Unity, a nonprofit coalition of dance education organizations, associations, merchants and others that promotes cooperation and dialogue within the national dance profession, will hold its annual January meeting at the DanceLife Retreat Center in Norton, Massachusetts.
Dance Out Diabetes, a San Francisco–based nonprofit organization founded by Theresa Garnero, a registered nurse and certified diabetes educator, encourages diabetics to shimmy, dip, and twirl their way to better health—and have fun while doing it.
Gabriella Charter School—where great teachers are prized, and dance is central to the curriculum—was created by Liza Bercovici to honor the memory of her daughter, Gabriella, who loved to dance and wanted to be a teacher but was killed at age 13.
Thinking of changing your studio’s status to nonprofit, or creating a nonprofit entity to provide financial and organizational help for your team or company? Other studio owners who have done it have one initial piece of advice—don’t think it’s going to be easy.
A prolonged economic downturn, reduced arts funding, and dwindling grant allotments have painted a bleak picture for artistic nonprofits, so several Chicago-area female choreographers have decided to apply their onstage creative spirit to their business offstage, reports Crain’s Chicago Business.
The Center for Contemporary Dance in Winter Park, Florida, might qualify as a mini dance utopia. CCD houses an open training program for all ages and a pre-professional program, as well as four independent dance companies.
Lake Country Chiefs Cheer, a nonprofit organization, is currently taking registrations for its 2010 season.
Pointe Snaps Ballet Accessories will donate $2 to Come Unity, a nonprofit group that digs freshwater wells in Africa, for every package of Rainbow No-Sews sold during July.
Nobody gets into teaching dance and running a dance studio solely for the money; there are dozens of less physically, intellectually, and interpersonally demanding professions to choose from.
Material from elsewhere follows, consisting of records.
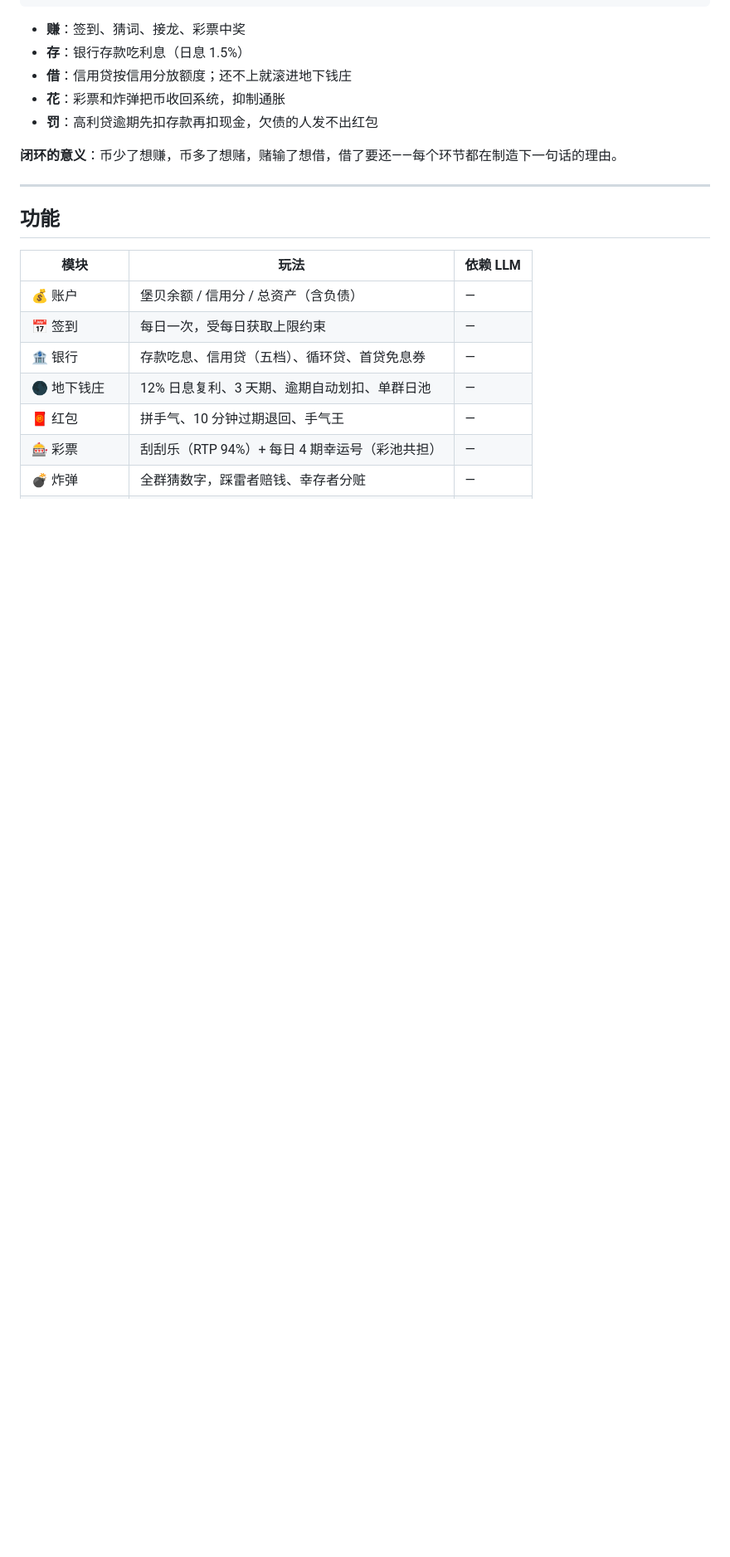
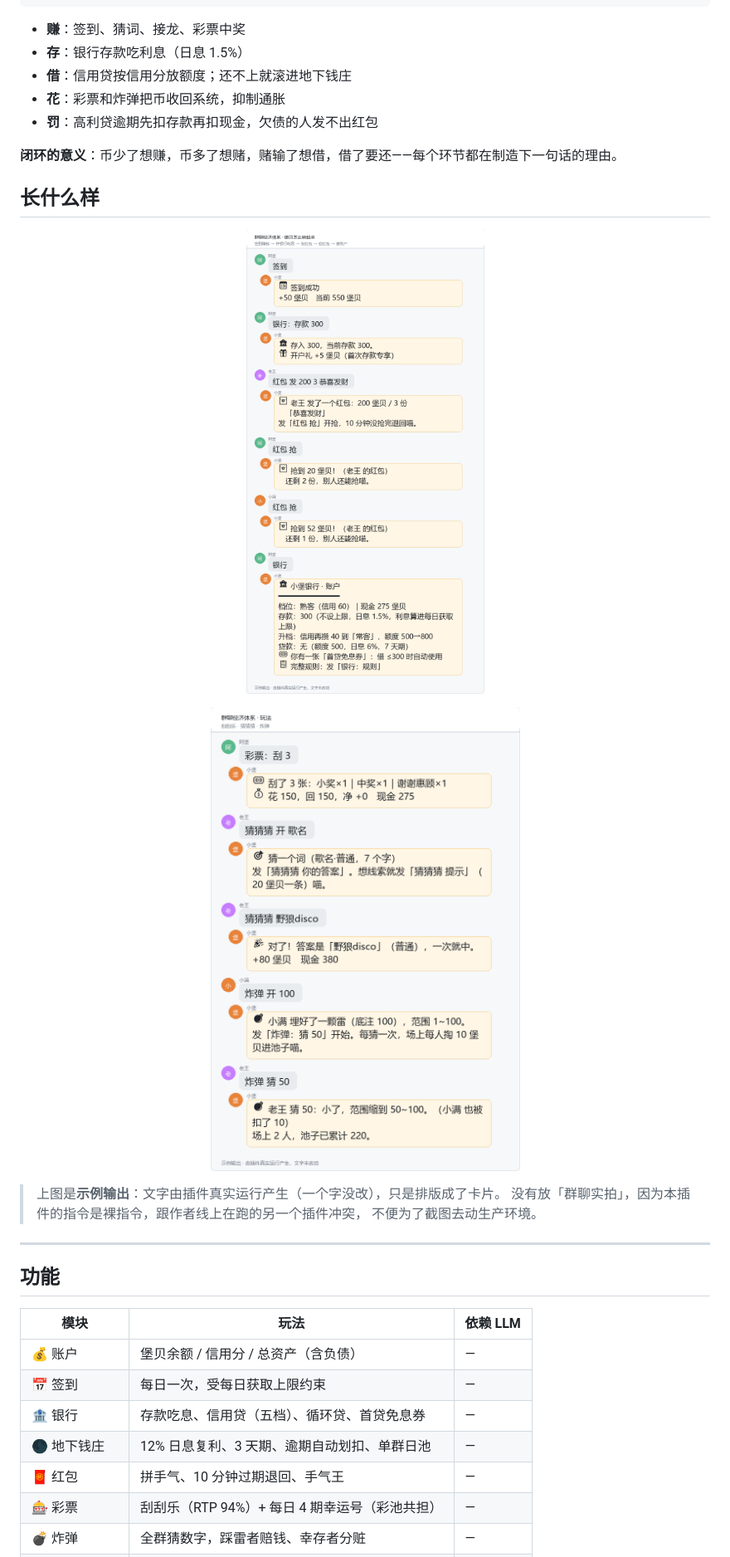
Before and after one commit to Percent-51/astrbot_plugin_group_economy, a Markdown page: README.md, the part around one of its changes. Shown at 83% size. GitHub-like rendering; pictures changed too: docs/images/demo-games.png (added), docs/images/demo-money.png (added); blank space fills up the shorter version.

```diff
--- a/README.md
+++ b/README.md
@@ -39,6 +39,20 @@
 - **罚**：高利贷逾期先扣存款再扣现金，欠债的人发不出红包
 
 **闭环的意义**：币少了想赚，币多了想赌，赌输了想借，借了要还——每个环节都在制造下一句话的理由。
+
+## 长什么样
+
+<p align="center">
+  <img src="docs/images/demo-money.png" width="620" alt="金钱流转示例">
+</p>
+
+<p align="center">
+  <img src="docs/images/demo-games.png" width="620" alt="玩法示例">
+</p>
+
+> 上图是**示例输出**：文字由插件真实运行产生（一个字没改），只是排版成了卡片。
+> 没有放「群聊实拍」，因为本插件的指令是裸指令，跟作者线上在跑的另一个插件冲突，
+> 不便为了截图去动生产环境。
 
 ---
 
```
Also changed, not shown: other parts of README.md (+27 -2 lines), CHANGELOG.md (added, +62 -0 lines), 2 other files.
Ask any number of dance teachers and studio owners why they do it, and without pause they’ll say it was for love, not money. If, along the way, they earn a living and make a profit, that’s practically a bonus.